The constant rise in house prices means that property has understandably been seen as a lucrative investment. This is compounded by the fact that China currently doesn’t have a property tax. This further facilitates more families and individuals buying second or even third homes in the expectation that prices will continue to rise. But despite forecasts by international experts of price growth this year, it has not materialised.
The fundamental problem is not just oversupply and the knock on effect of stagnation. Property market wobbles impact upon rental and brokering services, industries producing white goods, and construction materials.
The deepest problem is the demographic shift. Due to decades of China’s one child policy there is a rapidly aging population, and a collapse in youth employment. In June 2023, the unemployment rate for those between 16 and 24 years of age in urban areas of China reached 21.3 per cent, up from 20.8 per cent in May.
In response to this, on August 15, the Chinese National Bureau of Statistics suspended the publication of unemployment data. This has caused even greater concern in the markets.
It is simple – if young people don’t have jobs, they cannot get on the property ladder. The problems of supply and demand have an iron rule, and China’s knuckles are being severely rapped with that rule.
What does all this mean for us? The exposure of European corporations to China, both for their revenue and for their supply chain, means that any contraction there could have a devastating impact on the European industrial and consumer base. According to Clingendeal, the Netherlands Institute of International Relations, this exposure poses significant risk.
Combined with the energy crisis, the continuation of the war in Ukraine, and now the possibility of a major conflict in the Middle East, we are looking at an appalling alignment of the economic planets.
If, as is entirely possible, Iran, the backer of Hamas and Hezbollah, is dragged into a broader conflict of its own making, this could cut fuel supplies to China.
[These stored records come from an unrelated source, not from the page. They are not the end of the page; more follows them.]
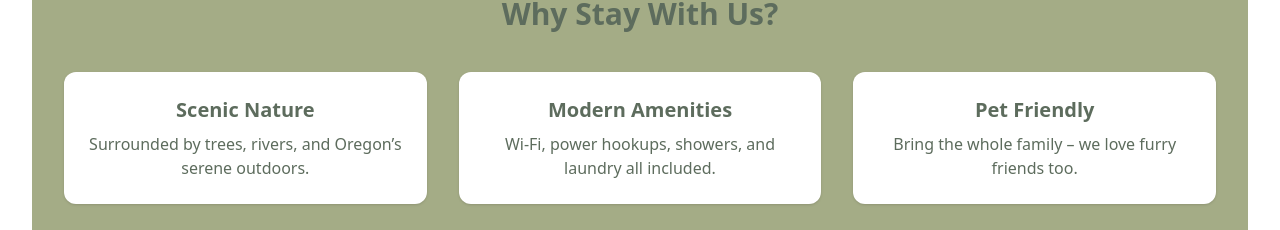
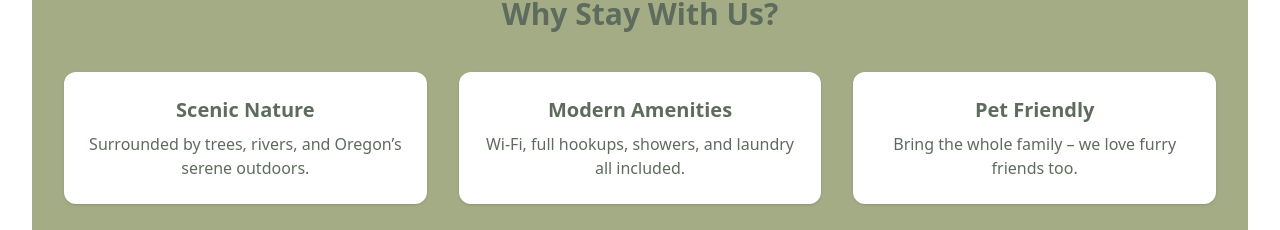
Before and after one commit to achang1017/JacksLanding, a React (Vite) app in the folder frontend/: page / in a window 1280 px wide. Shown: the part 900-1130 px from the top of the page. Built offline with nearby package versions, Linux system fonts and the light colour scheme.

Commit message:
Add Home scaffold

```diff
--- a/frontend/src/pages/Home.jsx
+++ b/frontend/src/pages/Home.jsx
@@ -27,7 +27,7 @@ export default function Home() {
           </div>
           <div className="bg-white p-6 rounded-xl shadow hover:shadow-lg transition">
             <h3 className="text-xl font-semibold mb-2">Modern Amenities</h3>
-            <p>Wi-Fi, power hookups, showers, and laundry all included.</p>
+            <p>Wi-Fi, full hookups, showers, and laundry all included.</p>
           </div>
           <div className="bg-white p-6 rounded-xl shadow hover:shadow-lg transition">
             <h3 className="text-xl font-semibold mb-2">Pet Friendly</h3>
```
That eventuality would make even their current property crisis look like very small beer.